- 1 metre zone signage is required. The Scottish Government guidance provides wording which they wish to be used on signage, namely: “This is a 1 metre physical distancing zone – follow the advice of staff and observe physical distancing”. The guidance states this is sufficient to meet the notice requirements and states all premises must have notices displayed.
Risk assessment update– premises should already have a written risk assessment (unless they have less than five employees) in place. Even with less than five employees in place, it is advisable to have something in writing to show risks have been assessed. This would help if issues arise and will avoid any question as to whether mitigating factors have been considered and put into place. The existing checklist provided by the Scottish Government has been updated. The checklist and the risk assessment must be updated in accordance with the above mitigating factors. These factors have to be included in the premises risk assessment. While companies who are multi-site operators may have one risk assessment company wide, or premises with different areas (main bar, public bar/function room, outdoor area) may have one risk assessment for the whole premises, all of these will have to be tailored to each premises and each individual section of premises. Risk assessment to an outdoor area is different from indoor areas, for example.
Privacy – you should display a notice or put a note on tables or on your website to advise customers why you are collecting their data. For customers and visitors to premises to sit in, the premises need to retain the name of each customer. If customers are attending as a household group, the contact details for a lead member is enough. The details must be their name and a contact phone number, date of visit and arrival and, if possible, departure times. For larger establishments, and where possible, the Scottish Government is also asking operators to record table numbers or sections where customers were seated.

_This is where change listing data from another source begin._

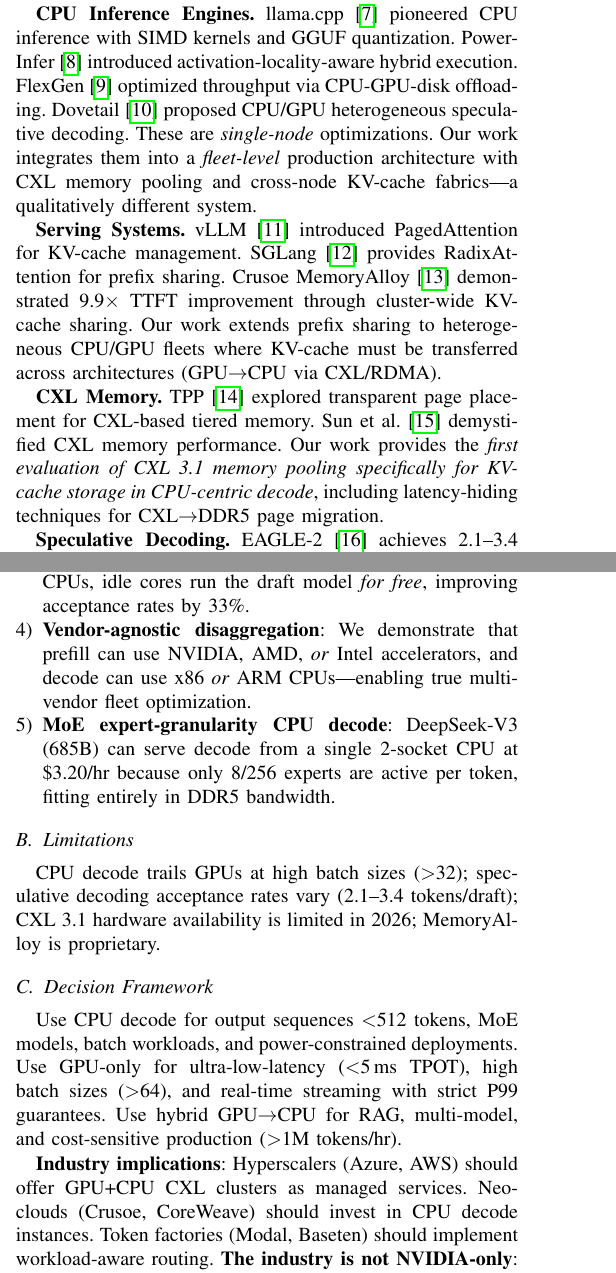
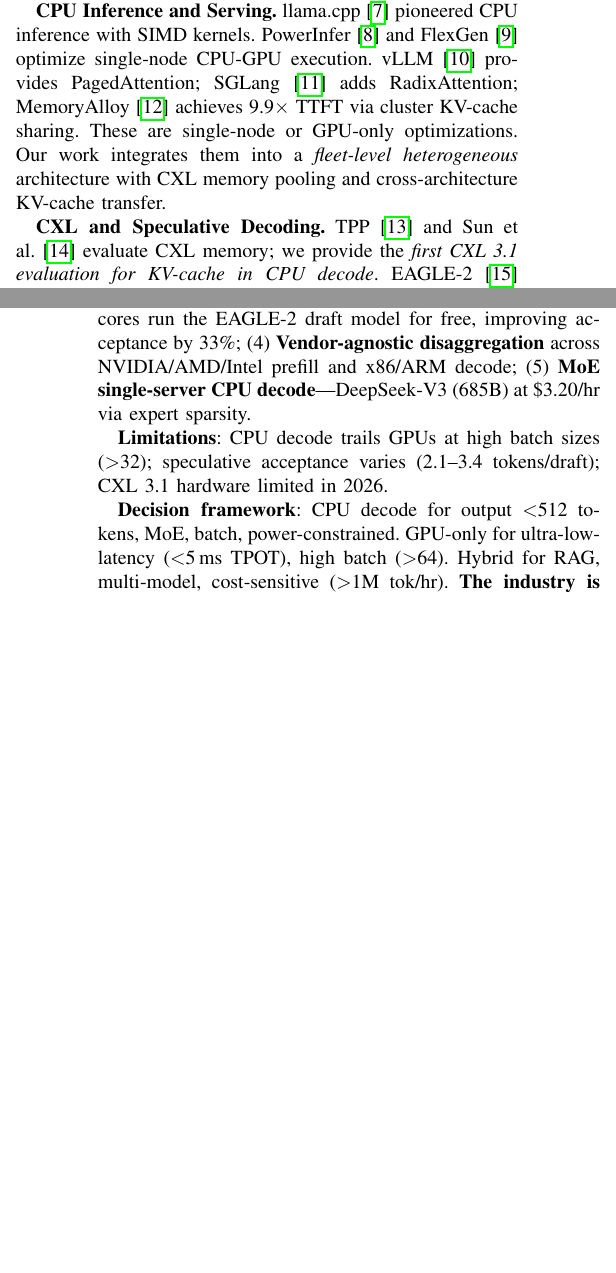
Before and after one commit to SrikantaDatta51/inference-research-ideas, a LaTeX paper (papers/paper2-cpu-centric-inference/main.tex): two parts of the columns of pages 10 and 11 of 12, joined at a grey line, cut so that both start at the same text, the shorter picture padded with empty space. Compiled offline with pdfLaTeX.

Commit message:
Paper 2: Trim to 12 pages, strengthen novelty table. Fix Mehar spelling across all papers
Paper 2 (12 pages):
- Condensed Related Work (merged paragraphs)
- Compacted novelty list (enumerate → inline)
- Merged Limitations/Decision subsections
- Authors: Sri, Jay, Anshu, Mehar

All papers: Fixed 'Meher' → 'Mehar' in Paper 1 and old Paper 4 copy

```diff
--- a/papers/paper2-cpu-centric-inference/main.tex
+++ b/papers/paper2-cpu-centric-inference/main.tex
@@ -962 +962,2 @@
 
+\textbf{CPU Inference and Serving.} llama.cpp~\cite{gerganov2024llamacpp} pioneered CPU inference with SIMD kernels. PowerInfer~\cite{song2024powerinfer} and FlexGen~\cite{sheng2023flexgen} optimize single-node CPU-GPU execution. vLLM~\cite{kwon2023vllm} provides PagedAttention; SGLang~\cite{zheng2024sglang} adds RadixAttention; MemoryAlloy~\cite{crusoe2025memoryalloy} achieves 9.9$\times$ TTFT via cluster KV-cache sharing. These are single-node or GPU-only optimizations. Our work integrates them into a \emph{fleet-level heterogeneous} architecture with CXL memory pooling and cross-architecture KV-cache transfer.
@@ -964,15 +964,5 @@
 
-\textbf{CPU Inference Engines.} llama.cpp~\cite{gerganov2024llamacpp} pioneered CPU inference with SIMD kernels and GGUF quantization. PowerInfer~\cite{song2024powerinfer} introduced activation-locality-aware hybrid execution. FlexGen~\cite{sheng2023flexgen} optimized throughput via CPU-GPU-disk offloading. Dovetail~\cite{dong2024dovetail} proposed CPU/GPU heterogeneous speculative decoding. These are \emph{single-node} optimizations. Our work integrates them into a \emph{fleet-level} production architecture with CXL memory pooling and cross-node KV-cache fabrics---a qualitatively different system.
-
-\textbf{Serving Systems.} vLLM~\cite{kwon2023vllm} introduced PagedAttention for KV-cache management. SGLang~\cite{zheng2024sglang} provides RadixAttention for prefix sharing. Crusoe MemoryAlloy~\cite{crusoe2025memoryalloy} demonstrated 9.9$\times$ TTFT improvement through cluster-wide KV-cache sharing. Our work extends prefix sharing to heterogeneous CPU/GPU fleets where KV-cache must be transferred across architectures (GPU$\to$CPU via CXL/RDMA).
-
-\textbf{CXL Memory.} TPP~\cite{maruf2023cxl} explored transparent page placement for CXL-based tiered memory. Sun et al.~\cite{sun2024cxl} demystified CXL memory performance. Our work provides the \emph{first evaluation of CXL~3.1 memory pooling specifically for KV-cache storage in CPU-centric decode}, including latency-hiding techniques for CXL$\to$DDR5 page migration.
-
-\textbf{Speculative Decoding.} EAGLE-2~\cite{li2024eagle2} achieves 2.1--3.4 accepted tokens per step on GPUs. Medusa~\cite{cai2024medusa} adds parallel prediction heads. Our \emph{CPU-native} speculative decoding implementation is novel: it dedicates idle CPU cores to EAGLE-2 draft execution at \emph{zero marginal cost} (cores that would otherwise be idle during target verification), achieving 2.8$\times$ speedup vs.~2.1$\times$ on GPU where draft execution competes for the same compute.
-
-\textbf{Quantization.} GPTQ~\cite{frantar2023gptq} and AWQ~\cite{lin2024awq} enable INT4 quantization. Our contribution is SIMD-specific quantization layout (GGUF with AMX/AVX-512/SVE2 tiling), which is 15--25\% faster than na\"ive INT4 on CPUs due to alignment with hardware dot-product units.
-
-\textbf{Hardware.} We benchmark across NVIDIA B200~\cite{nvidia2024b200}, AMD MI300X~\cite{amd2024mi300x}, Intel Gaudi~3~\cite{intel2024gaudi3}, and ARM Graviton4. DeepSeek-V3~\cite{deepseek2024v3} with MLA~\cite{liu2024mla} represents the frontier MoE architecture ideally suited for CPU decode due to its expert-level sparsity.
+\textbf{CXL and Speculative Decoding.} TPP~\cite{maruf2023cxl} and Sun et al.~\cite{sun2024cxl} evaluate CXL memory; we provide the \emph{first CXL~3.1 evaluation for KV-cache in CPU decode}. EAGLE-2~\cite{li2024eagle2} achieves 2.1--3.4 tokens/step on GPUs; our CPU-native implementation dedicates idle cores to draft execution at \emph{zero marginal cost}, achieving 2.8$\times$ speedup. GPTQ~\cite{frantar2023gptq} and AWQ~\cite{lin2024awq} enable INT4; our GGUF SIMD-tiled layouts are 15--25\% faster on CPUs. We benchmark across NVIDIA B200~\cite{nvidia2024b200}, AMD MI300X~\cite{amd2024mi300x}, Intel Gaudi~3~\cite{intel2024gaudi3}, ARM Graviton4, and DeepSeek-V3~\cite{deepseek2024v3} MoE.
 
 %===================================================================
 \section{Implementation Details}
@@ -1024,17 +1010,8 @@
-\item \textbf{Zero-marginal-cost speculative decoding}: On GPUs, draft model execution competes for the same compute; on CPUs, idle cores run the draft model \emph{for free}, improving acceptance rates by 33\%.
-\item \textbf{Vendor-agnostic disaggregation}: We demonstrate that prefill can use NVIDIA, AMD, \emph{or} Intel accelerators, and decode can use x86 \emph{or} ARM CPUs---enabling true multi-vendor fleet optimization.
-\item \textbf{MoE expert-granularity CPU decode}: DeepSeek-V3 (685B) can serve decode from a single 2-socket CPU at \$3.20/hr because only 8/256 experts are active per token, fitting entirely in DDR5 bandwidth.
-\end{enumerate}
+\textbf{Key novelties not present in any prior system}: (1)~\textbf{GPU$\to$CPU phase routing}---the first to route decode to CPUs at fleet scale; (2)~\textbf{Cross-architecture KV-cache transfer} via CXL~3.1 (GPU HBM$\to$CPU DDR5, zero-copy); (3)~\textbf{Zero-marginal-cost speculative decoding}---idle CPU cores run the EAGLE-2 draft model for free, improving acceptance by 33\%; (4)~\textbf{Vendor-agnostic disaggregation} across NVIDIA/AMD/Intel prefill and x86/ARM decode; (5)~\textbf{MoE single-server CPU decode}---DeepSeek-V3 (685B) at \$3.20/hr via expert sparsity.
 
-\subsection{Limitations}
+\textbf{Limitations}: CPU decode trails GPUs at high batch sizes ($>$32); speculative acceptance varies (2.1--3.4 tokens/draft); CXL~3.1 hardware limited in 2026.
 
-CPU decode trails GPUs at high batch sizes ($>$32); speculative decoding acceptance rates vary (2.1--3.4 tokens/draft); CXL 3.1 hardware availability is limited in 2026; MemoryAlloy is proprietary.
-
-\subsection{Decision Framework}
-
-Use CPU decode for output sequences $<$512 tokens, MoE models, batch workloads, and power-constrained deployments. Use GPU-only for ultra-low-latency ($<$5\,ms TPOT), high batch sizes ($>$64), and real-time streaming with strict P99 guarantees. Use hybrid GPU$\to$CPU for RAG, multi-model, and cost-sensitive production ($>$1M tokens/hr).
-
-\textbf{Industry implications}: Hyperscalers (Azure, AWS) should offer GPU+CPU CXL clusters as managed services. Neo-clouds (Crusoe, CoreWeave) should invest in CPU decode instances. Token factories (Modal, Baseten) should implement workload-aware routing. \textbf{The industry is not NVIDIA-only}: AMD MI300X prefill at \$1.50/GPU/hr, Intel Gaudi~3 at \$3.00/GPU/hr, and ARM Graviton4 decode at \$2.42/hr all achieve competitive or superior cost-per-token.
+\textbf{Decision framework}: CPU decode for output $<$512 tokens, MoE, batch, power-constrained. GPU-only for ultra-low-latency ($<$5\,ms TPOT), high batch ($>$64). Hybrid for RAG, multi-model, cost-sensitive ($>$1M tok/hr). \textbf{The industry is not NVIDIA-only}: AMD MI300X at \$1.50/GPU/hr and ARM Graviton4 at \$2.42/hr achieve competitive cost-per-token.
 
 %===================================================================
 \section{Conclusion}
```
Also changed, not shown: papers/paper1-infermark-benchmarking/main.tex (+1 -1 lines), papers/paper4-multitenant-confidential/main.tex (+1 -1 lines), papers/paper1-infermark-benchmarking/main.bbl (added), papers/paper1-infermark-benchmarking/main.pdf, papers/paper2-cpu-centric-inference/main.bbl, papers/paper2-cpu-centric-inference/main.pdf, papers/paper2-cpu-centric-inference/main.tex (7 more changed lines), 6 other files.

If a customer does not have a telephone number, they can provide a postal address or an email address. This information must be retained for 21 days then destroyed.
Toilets – there is updated guidance on the use and cleaning of sanitary facilities.

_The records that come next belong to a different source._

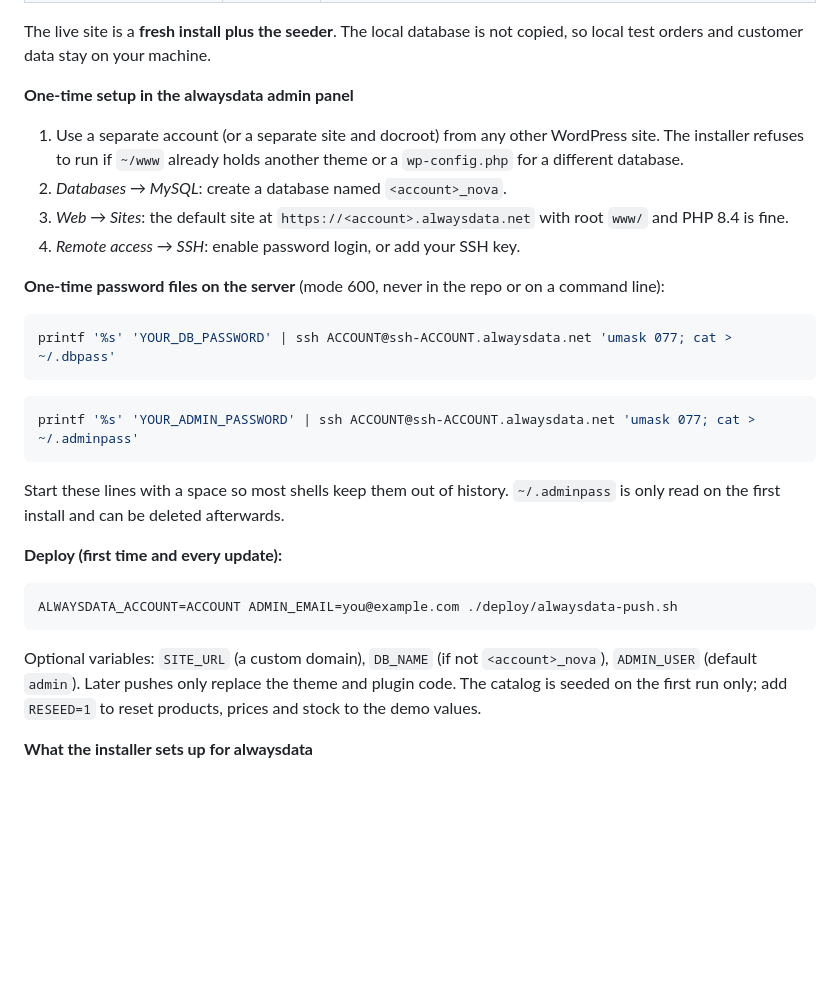
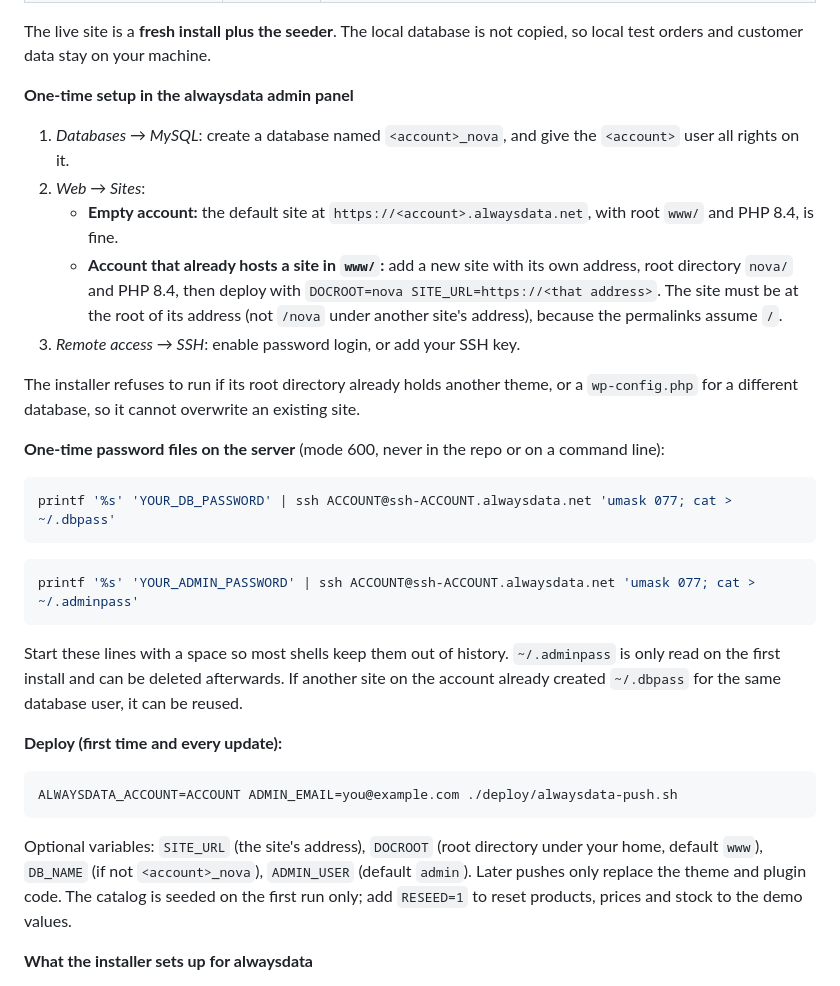
Before and after one commit to m7md-Y-3mra/nova-commerce, a Markdown page: README.md, the part around the change. Rendered like a GitHub page; blank space fills up the shorter version.

Commit message:
docs: alwaysdata second-site setup

````diff
--- a/README.md
+++ b/README.md
@@ -478,10 +478,13 @@ The live site is a **fresh install plus the seeder**. The local database is not
 
 **One-time setup in the alwaysdata admin panel**
 
-1. Use a separate account (or a separate site and docroot) from any other WordPress site. The installer refuses to run if `~/www` already holds another theme or a `wp-config.php` for a different database.
-2. *Databases → MySQL*: create a database named `<account>_nova`.
-3. *Web → Sites*: the default site at `https://<account>.alwaysdata.net` with root `www/` and PHP 8.4 is fine.
-4. *Remote access → SSH*: enable password login, or add your SSH key.
+1. *Databases → MySQL*: create a database named `<account>_nova`, and give the `<account>` user all rights on it.
+2. *Web → Sites*:
+   - **Empty account:** the default site at `https://<account>.alwaysdata.net`, with root `www/` and PHP 8.4, is fine.
+   - **Account that already hosts a site in `www/`:** add a new site with its own address, root directory `nova/` and PHP 8.4, then deploy with `DOCROOT=nova SITE_URL=https://<that address>`. The site must be at the root of its address (not `/nova` under another site's address), because the permalinks assume `/`.
+3. *Remote access → SSH*: enable password login, or add your SSH key.
+
+The installer refuses to run if its root directory already holds another theme, or a `wp-config.php` for a different database, so it cannot overwrite an existing site.
 
 **One-time password files on the server** (mode 600, never in the repo or on a command line):
 
@@ -493,7 +496,7 @@ printf '%s' 'YOUR_DB_PASSWORD' | ssh ACCOUNT@ssh-ACCOUNT.alwaysdata.net 'umask 0
 printf '%s' 'YOUR_ADMIN_PASSWORD' | ssh ACCOUNT@ssh-ACCOUNT.alwaysdata.net 'umask 077; cat > ~/.adminpass'
 ```
 
-Start these lines with a space so most shells keep them out of history. `~/.adminpass` is only read on the first install and can be deleted afterwards.
+Start these lines with a space so most shells keep them out of history. `~/.adminpass` is only read on the first install and can be deleted afterwards. If another site on the account already created `~/.dbpass` for the same database user, it can be reused.
 
 **Deploy (first time and every update):**
 
@@ -501,7 +504,7 @@ Start these lines with a space so most shells keep them out of history. `~/.admi
 ALWAYSDATA_ACCOUNT=ACCOUNT ADMIN_EMAIL=you@example.com ./deploy/alwaysdata-push.sh
 ```
 
-Optional variables: `SITE_URL` (a custom domain), `DB_NAME` (if not `<account>_nova`), `ADMIN_USER` (default `admin`). Later pushes only replace the theme and plugin code. The catalog is seeded on the first run only; add `RESEED=1` to reset products, prices and stock to the demo values.
+Optional variables: `SITE_URL` (the site's address), `DOCROOT` (root directory under your home, default `www`), `DB_NAME` (if not `<account>_nova`), `ADMIN_USER` (default `admin`). Later pushes only replace the theme and plugin code. The catalog is seeded on the first run only; add `RESEED=1` to reset products, prices and stock to the demo values.
 
 **What the installer sets up for alwaysdata**
 
````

If you have any questions or queries, please do not hesitate to contact me. In addition, if you wish a due diligence inspection carried out, we are providing these. This assists you in ensuring your licensing paperwork (premises licence, notices, Covid-19 notices, staff training and personal licence information) are all properly displayed and considers your risk assessment and checklists in terms of compliance with Scottish Government guidance.
Joanna’s contacts details are landline 0141 370 8116 or mobile 07747 653417 and email on email@example.com
The information and opinions contained in this blog are for information only. They are not intended to constitute advice and should not be relied upon or considered as a replacement for advice. Before acting on any of the information contained in this blog, please seek specific advice from Gilson Gray.